Start of EXERCISE MATERIAL
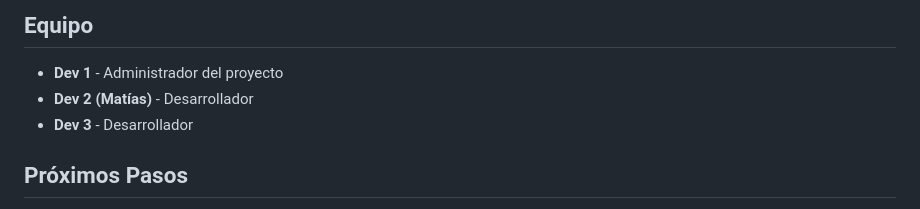
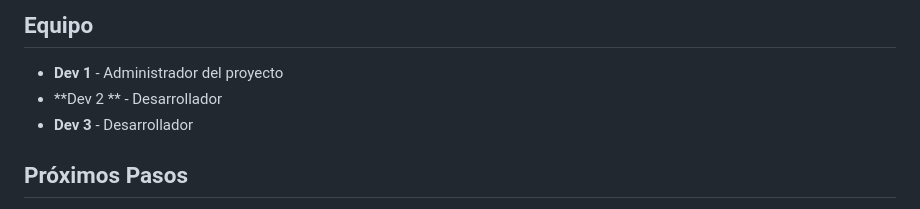
Before and after one commit to daninson7985/La_serena, a Markdown page: README.md, the part around the change. Drawn GitHub-style.

```diff
--- a/README.md
+++ b/README.md
@@ -55,7 +55,7 @@ git commit -m "MLS-123: Descripción del cambio"
 ## Equipo
 
 - **Dev 1** - Administrador del proyecto
-- **Dev 2 (Matías)** - Desarrollador
+- **Dev 2 ** - Desarrollador
 - **Dev 3** - Desarrollador
 
 ## Próximos Pasos
```
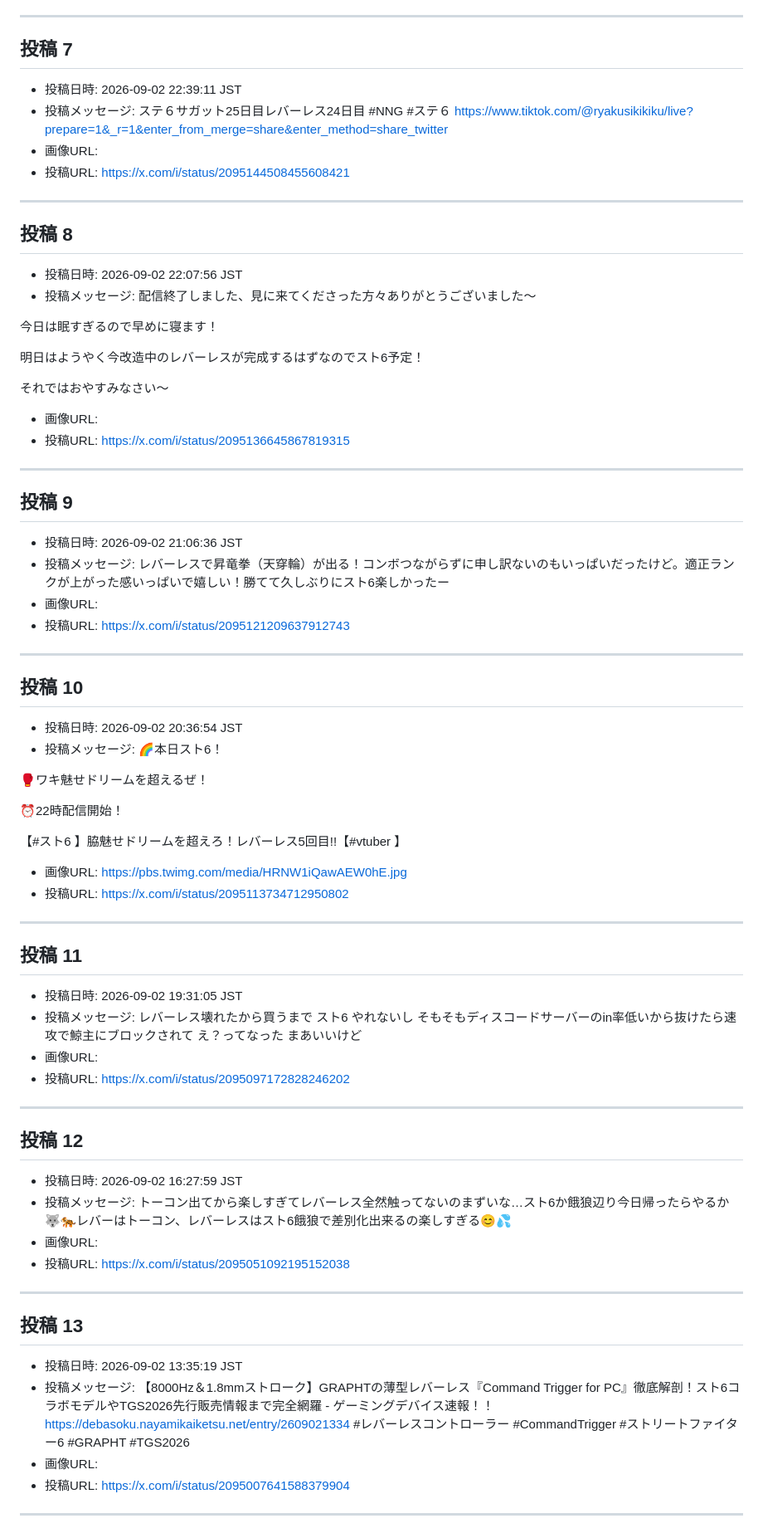
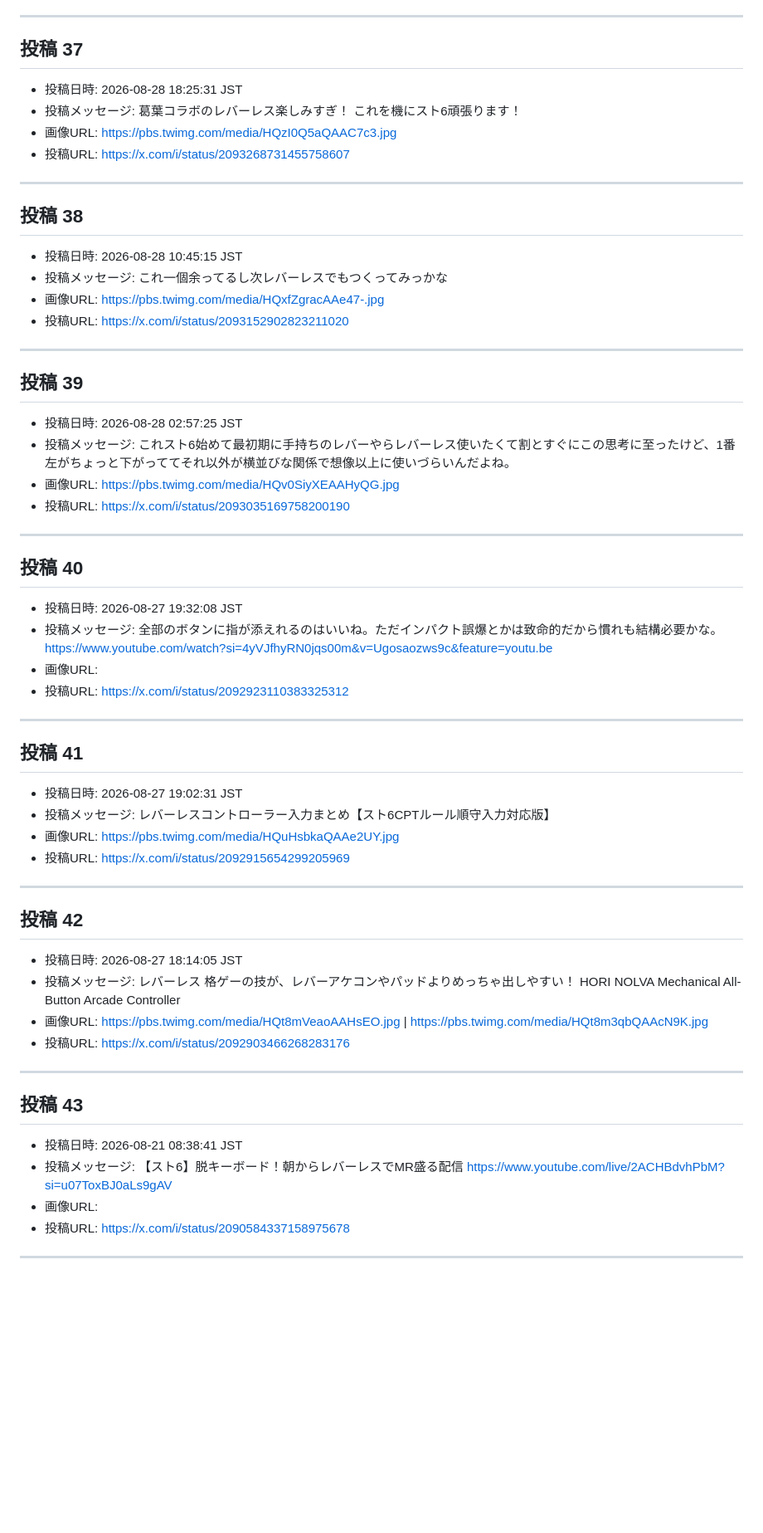
Before and after one commit to Shinjiro-Watanabe-alt/NewsPortal-SF6, a Markdown page: collector/x_20260903.md, the part around one of its changes. Shown at 83% size. Drawn GitHub-style; blank space fills up the shorter version.

Commit message:
Append remaining SF6/leverless X posts 31-55 to collector/x_20260903.md

```diff
--- a/collector/x_20260903.md
+++ b/collector/x_20260903.md
@@ -62,79 +72,62 @@
 
 ---
 
-## 投稿 7
-- 投稿日時: 2026-09-02 22:39:11 JST
-- 投稿メッセージ: ステ６サガット25日目レバーレス24日目
-#NNG #ステ６
-https://www.tiktok.com/@ryakusikikiku/live?prepare=1&_r=1&enter_from_merge=share&enter_method=share_twitter
-- 画像URL:
-- 投稿URL: https://x.com/i/status/2095144508455608421
+## 投稿 37
+- 投稿日時: 2026-08-28 18:25:31 JST
+- 投稿メッセージ: 葛葉コラボのレバーレス楽しみすぎ！
+これを機にスト6頑張ります！
+- 画像URL: https://pbs.twimg.com/media/HQzI0Q5aQAAC7c3.jpg
+- 投稿URL: https://x.com/i/status/2093268731455758607
 
 ---
 
-## 投稿 8
-- 投稿日時: 2026-09-02 22:07:56 JST
-- 投稿メッセージ: 配信終了しました、見に来てくださった方々ありがとうございました～
-
-今日は眠すぎるので早めに寝ます！
-
-明日はようやく今改造中のレバーレスが完成するはずなのでスト6予定！
-
-それではおやすみなさい～
-- 画像URL:
-- 投稿URL: https://x.com/i/status/2095136645867819315
+## 投稿 38
+- 投稿日時: 2026-08-28 10:45:15 JST
+- 投稿メッセージ: これ一個余ってるし次レバーレスでもつくってみっかな
+- 画像URL: https://pbs.twimg.com/media/HQxfZgracAAe47-.jpg
+- 投稿URL: https://x.com/i/status/2093152902823211020
 
 ---
 
-## 投稿 9
-- 投稿日時: 2026-09-02 21:06:36 JST
-- 投稿メッセージ: レバーレスで昇竜拳（天穿輪）が出る！コンボつながらずに申し訳ないのもいっぱいだったけど。適正ランクが上がった感いっぱいで嬉しい！勝てて久しぶりにスト6楽しかったー
-- 画像URL:
-- 投稿URL: https://x.com/i/status/2095121209637912743
+## 投稿 39
+- 投稿日時: 2026-08-28 02:57:25 JST
+- 投稿メッセージ: これスト6始めて最初期に手持ちのレバーやらレバーレス使いたくて割とすぐにこの思考に至ったけど、1番左がちょっと下がっててそれ以外が横並びな関係で想像以上に使いづらいんだよね。
+- 画像URL: https://pbs.twimg.com/media/HQv0SiyXEAAHyQG.jpg
+- 投稿URL: https://x.com/i/status/2093035169758200190
 
 ---
 
-## 投稿 10
-- 投稿日時: 2026-09-02 20:36:54 JST
-- 投稿メッセージ: 🌈本日スト6！
-
-🥊ワキ魅せドリームを超えるぜ！
-
-⏰22時配信開始！
-
-【#スト6 】脇魅せドリームを超えろ！レバーレス5回目!!【#vtuber    】
-- 画像URL: https://pbs.twimg.com/media/HRNW1iQawAEW0hE.jpg
-- 投稿URL: https://x.com/i/status/2095113734712950802
+## 投稿 40
+- 投稿日時: 2026-08-27 19:32:08 JST
+- 投稿メッセージ: 全部のボタンに指が添えれるのはいいね。ただインパクト誤爆とかは致命的だから慣れも結構必要かな。
+https://www.youtube.com/watch?si=4yVJfhyRN0jqs00m&v=Ugosaozws9c&feature=youtu.be
+- 画像URL:
+- 投稿URL: https://x.com/i/status/2092923110383325312
 
 ---
 
-## 投稿 11
-- 投稿日時: 2026-09-02 19:31:05 JST
-- 投稿メッセージ: レバーレス壊れたから買うまで
-スト6 やれないし
-そもそもディスコードサーバーのin率低いから抜けたら速攻で鯨主にブロックされて
-え？ってなった
-まあいいけど
-- 画像URL:
-- 投稿URL: https://x.com/i/status/2095097172828246202
+## 投稿 41
+- 投稿日時: 2026-08-27 19:02:31 JST
+- 投稿メッセージ: レバーレスコントローラー入力まとめ【スト6CPTルール順守入力対応版】
+- 画像URL: https://pbs.twimg.com/media/HQuHsbkaQAAe2UY.jpg
+- 投稿URL: https://x.com/i/status/2092915654299205969
 
 ---
 
-## 投稿 12
-- 投稿日時: 2026-09-02 16:27:59 JST
-- 投稿メッセージ: トーコン出てから楽しすぎてレバーレス全然触ってないのまずいな…スト6か餓狼辺り今日帰ったらやるか🐺🐅レバーはトーコン、レバーレスはスト6餓狼で差別化出来るの楽しすぎる😊💦
-- 画像URL:
-- 投稿URL: https://x.com/i/status/2095051092195152038
+## 投稿 42
+- 投稿日時: 2026-08-27 18:14:05 JST
+- 投稿メッセージ: レバーレス 格ゲーの技が、レバーアケコンやパッドよりめっちゃ出しやすい！ HORI NOLVA Mechanical All-Button Arcade Controller
+- 画像URL: https://pbs.twimg.com/media/HQt8mVeaoAAHsEO.jpg | https://pbs.twimg.com/media/HQt8m3qbQAAcN9K.jpg
+- 投稿URL: https://x.com/i/status/2092903466268283176
 
 ---
 
-## 投稿 13
-- 投稿日時: 2026-09-02 13:35:19 JST
-- 投稿メッセージ: 【8000Hz＆1.8mmストローク】GRAPHTの薄型レバーレス『Command Trigger for PC』徹底解剖！スト6コラボモデルやTGS2026先行販売情報まで完全網羅 - ゲーミングデバイス速報！！
-https://debasoku.nayamikaiketsu.net/entry/2609021334
-#レバーレスコントローラー #CommandTrigger #ストリートファイター6 #GRAPHT #TGS2026
+## 投稿 43
+- 投稿日時: 2026-08-21 08:38:41 JST
+- 投稿メッセージ: 【スト6】脱キーボード！朝からレバーレスでMR盛る配信
+https://www.youtube.com/live/2ACHBdvhPbM?si=u07ToxBJ0aLs9gAV
 - 画像URL:
-- 投稿URL: https://x.com/i/status/2095007641588379904
+- 投稿URL: https://x.com/i/status/2090584337158975678
 
 ---
 
```
Also changed, not shown: other parts of collector/x_20260903.md (+103 -169 lines).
End of EXERCISE MATERIAL
_WORK TO BE COMPLETED:_ Every entry above is to be repeated word for word, with all pictures omitted.

_REPLY TO THE TASK:_
Before and after one commit to daninson7985/La_serena, a Markdown page: README.md, the part around the change. Drawn GitHub-style.

```diff
--- a/README.md
+++ b/README.md
@@ -55,7 +55,7 @@ git commit -m "MLS-123: Descripción del cambio"
 ## Equipo
 
 - **Dev 1** - Administrador del proyecto
-- **Dev 2 (Matías)** - Desarrollador
+- **Dev 2 ** - Desarrollador
 - **Dev 3** - Desarrollador
 
 ## Próximos Pasos
```
Before and after one commit to Shinjiro-Watanabe-alt/NewsPortal-SF6, a Markdown page: collector/x_20260903.md, the part around one of its changes. Shown at 83% size. Drawn GitHub-style; blank space fills up the shorter version.

Commit message:
Append remaining SF6/leverless X posts 31-55 to collector/x_20260903.md

```diff
--- a/collector/x_20260903.md
+++ b/collector/x_20260903.md
@@ -62,79 +72,62 @@
 
 ---
 
-## 投稿 7
-- 投稿日時: 2026-09-02 22:39:11 JST
-- 投稿メッセージ: ステ６サガット25日目レバーレス24日目
-#NNG #ステ６
-https://www.tiktok.com/@ryakusikikiku/live?prepare=1&_r=1&enter_from_merge=share&enter_method=share_twitter
-- 画像URL:
-- 投稿URL: https://x.com/i/status/2095144508455608421
+## 投稿 37
+- 投稿日時: 2026-08-28 18:25:31 JST
+- 投稿メッセージ: 葛葉コラボのレバーレス楽しみすぎ！
+これを機にスト6頑張ります！
+- 画像URL: https://pbs.twimg.com/media/HQzI0Q5aQAAC7c3.jpg
+- 投稿URL: https://x.com/i/status/2093268731455758607
 
 ---
 
-## 投稿 8
-- 投稿日時: 2026-09-02 22:07:56 JST
-- 投稿メッセージ: 配信終了しました、見に来てくださった方々ありがとうございました～
-
-今日は眠すぎるので早めに寝ます！
-
-明日はようやく今改造中のレバーレスが完成するはずなのでスト6予定！
-
-それではおやすみなさい～
-- 画像URL:
-- 投稿URL: https://x.com/i/status/2095136645867819315
+## 投稿 38
+- 投稿日時: 2026-08-28 10:45:15 JST
+- 投稿メッセージ: これ一個余ってるし次レバーレスでもつくってみっかな
+- 画像URL: https://pbs.twimg.com/media/HQxfZgracAAe47-.jpg
+- 投稿URL: https://x.com/i/status/2093152902823211020
 
 ---
 
-## 投稿 9
-- 投稿日時: 2026-09-02 21:06:36 JST
-- 投稿メッセージ: レバーレスで昇竜拳（天穿輪）が出る！コンボつながらずに申し訳ないのもいっぱいだったけど。適正ランクが上がった感いっぱいで嬉しい！勝てて久しぶりにスト6楽しかったー
-- 画像URL:
-- 投稿URL: https://x.com/i/status/2095121209637912743
+## 投稿 39
+- 投稿日時: 2026-08-28 02:57:25 JST
+- 投稿メッセージ: これスト6始めて最初期に手持ちのレバーやらレバーレス使いたくて割とすぐにこの思考に至ったけど、1番左がちょっと下がっててそれ以外が横並びな関係で想像以上に使いづらいんだよね。
+- 画像URL: https://pbs.twimg.com/media/HQv0SiyXEAAHyQG.jpg
+- 投稿URL: https://x.com/i/status/2093035169758200190
 
 ---
 
-## 投稿 10
-- 投稿日時: 2026-09-02 20:36:54 JST
-- 投稿メッセージ: 🌈本日スト6！
-
-🥊ワキ魅せドリームを超えるぜ！
-
-⏰22時配信開始！
-
-【#スト6 】脇魅せドリームを超えろ！レバーレス5回目!!【#vtuber    】
-- 画像URL: https://pbs.twimg.com/media/HRNW1iQawAEW0hE.jpg
-- 投稿URL: https://x.com/i/status/2095113734712950802
+## 投稿 40
+- 投稿日時: 2026-08-27 19:32:08 JST
+- 投稿メッセージ: 全部のボタンに指が添えれるのはいいね。ただインパクト誤爆とかは致命的だから慣れも結構必要かな。
+https://www.youtube.com/watch?si=4yVJfhyRN0jqs00m&v=Ugosaozws9c&feature=youtu.be
+- 画像URL:
+- 投稿URL: https://x.com/i/status/2092923110383325312
 
 ---
 
-## 投稿 11
-- 投稿日時: 2026-09-02 19:31:05 JST
-- 投稿メッセージ: レバーレス壊れたから買うまで
-スト6 やれないし
-そもそもディスコードサーバーのin率低いから抜けたら速攻で鯨主にブロックされて
-え？ってなった
-まあいいけど
-- 画像URL:
-- 投稿URL: https://x.com/i/status/2095097172828246202
+## 投稿 41
+- 投稿日時: 2026-08-27 19:02:31 JST
+- 投稿メッセージ: レバーレスコントローラー入力まとめ【スト6CPTルール順守入力対応版】
+- 画像URL: https://pbs.twimg.com/media/HQuHsbkaQAAe2UY.jpg
+- 投稿URL: https://x.com/i/status/2092915654299205969
 
 ---
 
-## 投稿 12
-- 投稿日時: 2026-09-02 16:27:59 JST
-- 投稿メッセージ: トーコン出てから楽しすぎてレバーレス全然触ってないのまずいな…スト6か餓狼辺り今日帰ったらやるか🐺🐅レバーはトーコン、レバーレスはスト6餓狼で差別化出来るの楽しすぎる😊💦
-- 画像URL:
-- 投稿URL: https://x.com/i/status/2095051092195152038
+## 投稿 42
+- 投稿日時: 2026-08-27 18:14:05 JST
+- 投稿メッセージ: レバーレス 格ゲーの技が、レバーアケコンやパッドよりめっちゃ出しやすい！ HORI NOLVA Mechanical All-Button Arcade Controller
+- 画像URL: https://pbs.twimg.com/media/HQt8mVeaoAAHsEO.jpg | https://pbs.twimg.com/media/HQt8m3qbQAAcN9K.jpg
+- 投稿URL: https://x.com/i/status/2092903466268283176
 
 ---
 
-## 投稿 13
-- 投稿日時: 2026-09-02 13:35:19 JST
-- 投稿メッセージ: 【8000Hz＆1.8mmストローク】GRAPHTの薄型レバーレス『Command Trigger for PC』徹底解剖！スト6コラボモデルやTGS2026先行販売情報まで完全網羅 - ゲーミングデバイス速報！！
-https://debasoku.nayamikaiketsu.net/entry/2609021334
-#レバーレスコントローラー #CommandTrigger #ストリートファイター6 #GRAPHT #TGS2026
+## 投稿 43
+- 投稿日時: 2026-08-21 08:38:41 JST
+- 投稿メッセージ: 【スト6】脱キーボード！朝からレバーレスでMR盛る配信
+https://www.youtube.com/live/2ACHBdvhPbM?si=u07ToxBJ0aLs9gAV
 - 画像URL:
-- 投稿URL: https://x.com/i/status/2095007641588379904
+- 投稿URL: https://x.com/i/status/2090584337158975678
 
 ---
 
```
Also changed, not shown: other parts of collector/x_20260903.md (+103 -169 lines).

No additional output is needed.